The study design is a straightforward single-arm phase 2 design with Platt with mirvetuximab at 6 milligrams per kilogram with adjusted ideal body weight plus bevacizumab at 50 milligrams per kilogram. Both of those drugs were given intravenously every 3 weeks. We allowed 1 to 3 prior therapies with medium and high expressing FRα. We allowed previous bevacizumab and we allowed previous use of PARP in these in this patient population.

What are the most recent results reported from this study?
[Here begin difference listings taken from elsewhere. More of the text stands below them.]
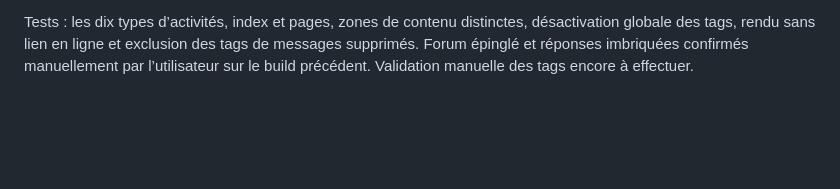
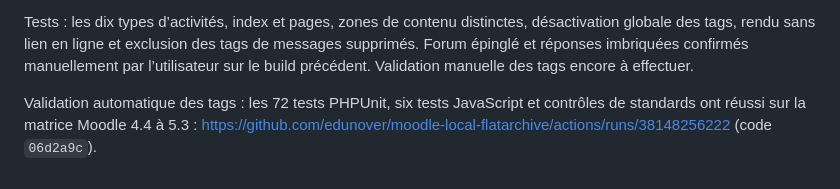
Before and after one commit to edunover/moodle-local_flatarchive, a Markdown page: README.md, the part around the change. Drawn GitHub-style; blank space fills up the shorter version.

Commit message:
docs: record passing offline tags validation [skip ci]

```diff
--- a/README.md
+++ b/README.md
@@ -651,3 +651,7 @@ Tests : les dix types d’activités, index et pages, zones de contenu distincte
 désactivation globale des tags, rendu sans lien en ligne et exclusion des tags de
 messages supprimés. Forum épinglé et réponses imbriquées confirmés manuellement par
 l’utilisateur sur le build précédent. Validation manuelle des tags encore à effectuer.
+
+Validation automatique des tags : les 72 tests PHPUnit, six tests JavaScript et
+contrôles de standards ont réussi sur la matrice Moodle 4.4 à 5.3 :
+https://github.com/edunover/moodle-local-flatarchive/actions/runs/38148256222 (code `06d2a9c`).
```
Also changed, not shown: claude.md (+4 -0 lines).
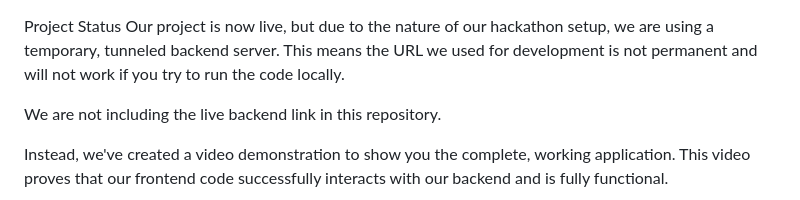
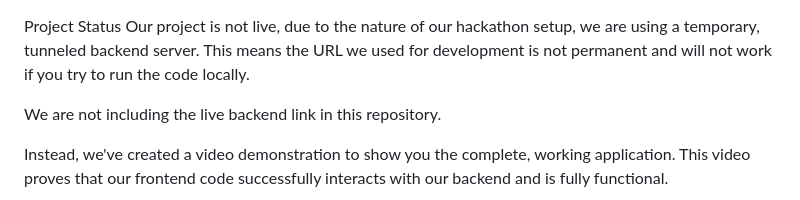
Before and after one commit to teamhexarex18/team404found, a Markdown page: README.md, the part around the change. GitHub-like rendering.

```diff
--- a/README.md
+++ b/README.md
@@ -1,5 +1,5 @@
 Project Status
-Our project is now live, but due to the nature of our hackathon setup, we are using a temporary, tunneled backend server. This means the URL we used for development is not permanent and will not work if you try to run the code locally.
+Our project is not live,  due to the nature of our hackathon setup, we are using a temporary, tunneled backend server. This means the URL we used for development is not permanent and will not work if you try to run the code locally.
 
 We are not including the live backend link in this repository.
 
```
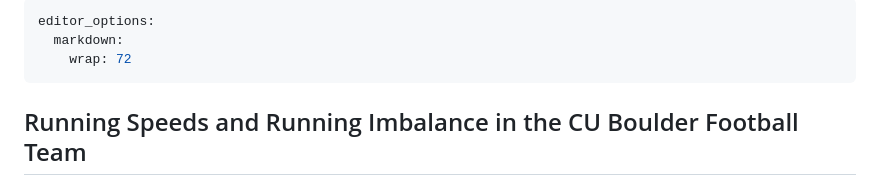
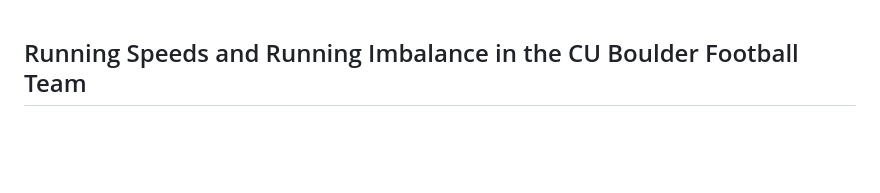
Before and after one commit to University-of-Colorado-Sports-Science/running_speed_additional, a Markdown page: README.md, the part around the change. GitHub-like rendering; blank space fills up the shorter version.

```diff
--- a/README.md
+++ b/README.md
@@ -1,9 +1,3 @@
----
-editor_options:
-  markdown:
-    wrap: 72
----
-
 ## Running Speeds and Running Imbalance in the CU Boulder Football Team
 
 ### Member Contributions
```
We saw in the entire population of 60 patients an overall response rate of 50%. When we look at it at high expression FRα, which was about half the patient population versus low, we see the response rates are even more pronounced at 64% in the high FRα patients. When we look at patient populations and differentiate the high FRα, and then look at platinum sensitivity versus platinum resistance, we see similar objective response rates at approximately 69% in the platinum-sensitive population and 59% in the platinum-resistant population in those high FRα.

The very exciting thing is we see these durations of response persist with more than 12 months duration of response and our high FRα patients who are platinum-sensitive and approaching 10 months with platinum-resistant ovarian cancer patients who are high FRα.
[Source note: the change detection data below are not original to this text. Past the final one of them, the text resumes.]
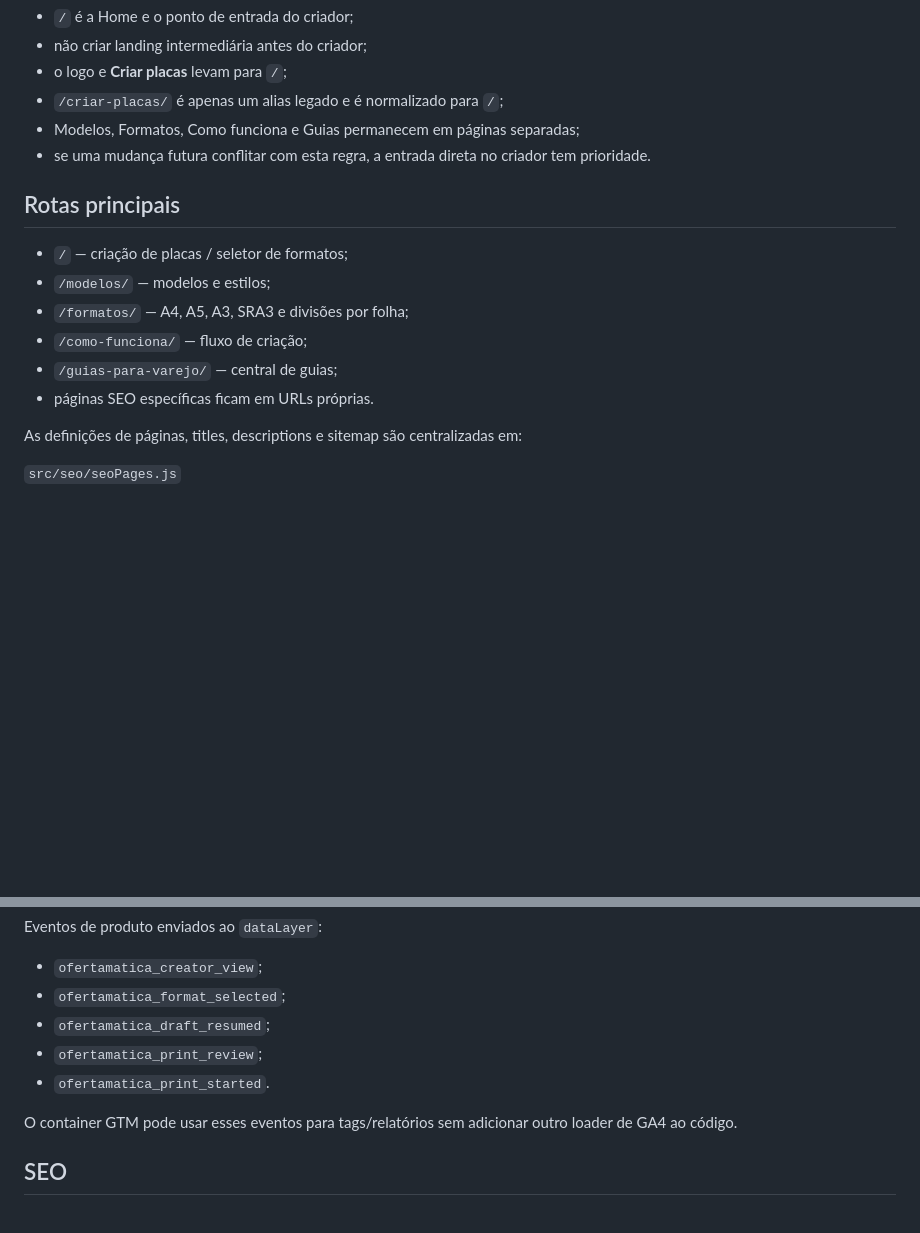
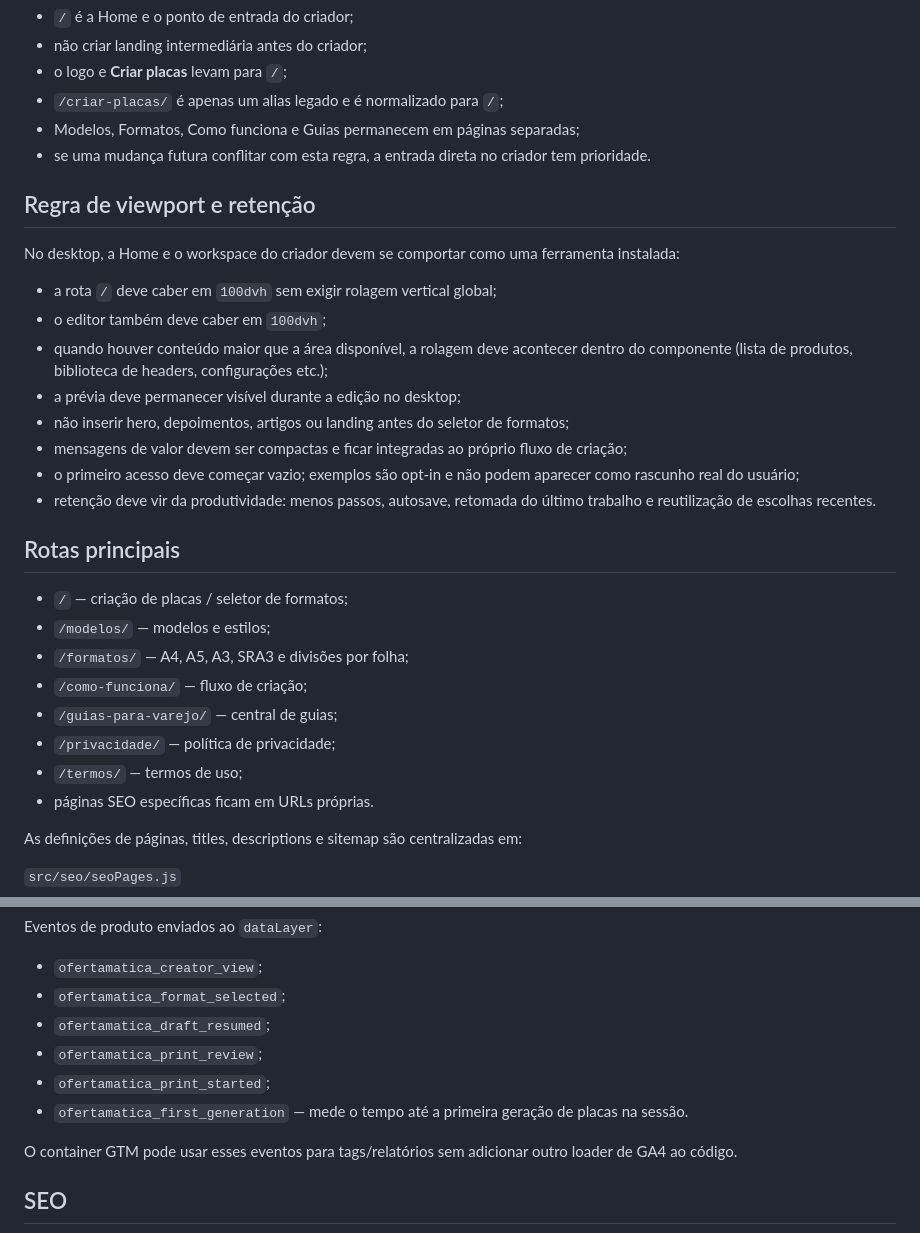
Before and after one commit to HelioConde/ofertamatica, a Markdown page: README.md, 2 parts joined by grey strips. GitHub-like rendering; blank space fills up the shorter version.

Commit message:
docs: lock viewport-first creator product rules

```diff
--- a/README.md
+++ b/README.md
@@ -15,6 +15,19 @@ Esta é uma regra permanente:
 - Modelos, Formatos, Como funciona e Guias permanecem em páginas separadas;
 - se uma mudança futura conflitar com esta regra, a entrada direta no criador tem prioridade.
 
+## Regra de viewport e retenção
+
+No desktop, a Home e o workspace do criador devem se comportar como uma ferramenta instalada:
+
+- a rota `/` deve caber em `100dvh` sem exigir rolagem vertical global;
+- o editor também deve caber em `100dvh`;
+- quando houver conteúdo maior que a área disponível, a rolagem deve acontecer dentro do componente (lista de produtos, biblioteca de headers, configurações etc.);
+- a prévia deve permanecer visível durante a edição no desktop;
+- não inserir hero, depoimentos, artigos ou landing antes do seletor de formatos;
+- mensagens de valor devem ser compactas e ficar integradas ao próprio fluxo de criação;
+- o primeiro acesso deve começar vazio; exemplos são opt-in e não podem aparecer como rascunho real do usuário;
+- retenção deve vir da produtividade: menos passos, autosave, retomada do último trabalho e reutilização de escolhas recentes.
+
 ## Rotas principais
 
 - `/` — criação de placas / seletor de formatos;
@@ -22,6 +35,8 @@ Esta é uma regra permanente:
 - `/formatos/` — A4, A5, A3, SRA3 e divisões por folha;
 - `/como-funciona/` — fluxo de criação;
 - `/guias-para-varejo/` — central de guias;
+- `/privacidade/` — política de privacidade;
+- `/termos/` — termos de uso;
 - páginas SEO específicas ficam em URLs próprias.
 
 As definições de páginas, titles, descriptions e sitemap são centralizadas em:
@@ -102,7 +117,8 @@ Eventos de produto enviados ao `dataLayer`:
 - `ofertamatica_format_selected`;
 - `ofertamatica_draft_resumed`;
 - `ofertamatica_print_review`;
-- `ofertamatica_print_started`.
+- `ofertamatica_print_started`;
+- `ofertamatica_first_generation` — mede o tempo até a primeira geração de placas na sessão.
 
 O container GTM pode usar esses eventos para tags/relatórios sem adicionar outro loader de GA4 ao código.
 
```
Looking at even those who were medium, we see that the duration response of 8 months, which probably the most exciting result is that 32 of the 33 patients with high FRα had a clinical benefit and beyond the clinical benefit there was tumor shrinkage.

What are the implications of these findings?

The implications of these findings really come down to what I've now said for a couple of year. These data further solidifies that once mirvetuximab is available in the clinics outside of clinical trials that it will replace paclitaxel, in those patients who are high FRα expressors. It adds to the breadth of data that we've seen with mirvetuximab, particularly those with high FRα, of the clinical benefit and the importance of having this agent available to our patients.

What other studies are underway to test mirvetuximab?

Currently, there are 2 studies, which are enrolling or have enrolled. One is called SORAYA, which has recently been completed enrollment and is a single-arm trial of mirvetuximab looking at those with previous expression 1 to 3 prior treatments. Hopefully, we'll be able to see the results of that trial shortly. The other ongoing trial is MIRASOL, which is a large phase 3 trial of single-agent mirvetuximab versus physician’s choice to include paclitaxel, topotecan, or pegylated liposomal doxorubicin. That trial is ongoing and enrolling across the world as a confirmatory trial to SORAYA as well as a worldwide registration pathway. It's important to know both of those trials only enrolled patients with high FRα expression, which will be approximately 40% of patients with high-grade ovarian cancer.

Reference:

1. O’Malley DM, Oaknin A, Matulonis UA, et al. Mirvetuximab soravtansine, a folate receptor alpha (FRα)-targeting antibody-drug conjugate (ADC), in combination with bevacizumab in patients (pts) with platinum-agnostic ovarian cancer: Final analysis. J Clin Oncol. 2021;39(suppl 15:abstr 5504). doi: 10.1200/JCO.2021.39.15_suppl.5504

2. Study of Mirvetuximab soravtansine in combination with bevacizumab, carboplatin, pegylated liposomal doxorubicin, pembrolizumab, or bevacizumab + carboplatin in participants with folate receptor alpha (FRα) positive advanced epithelial ovarian cancer, primary peritoneal, or fallopian tube cancer. Clinicaltrials.gov. Accessed August 10, 2021.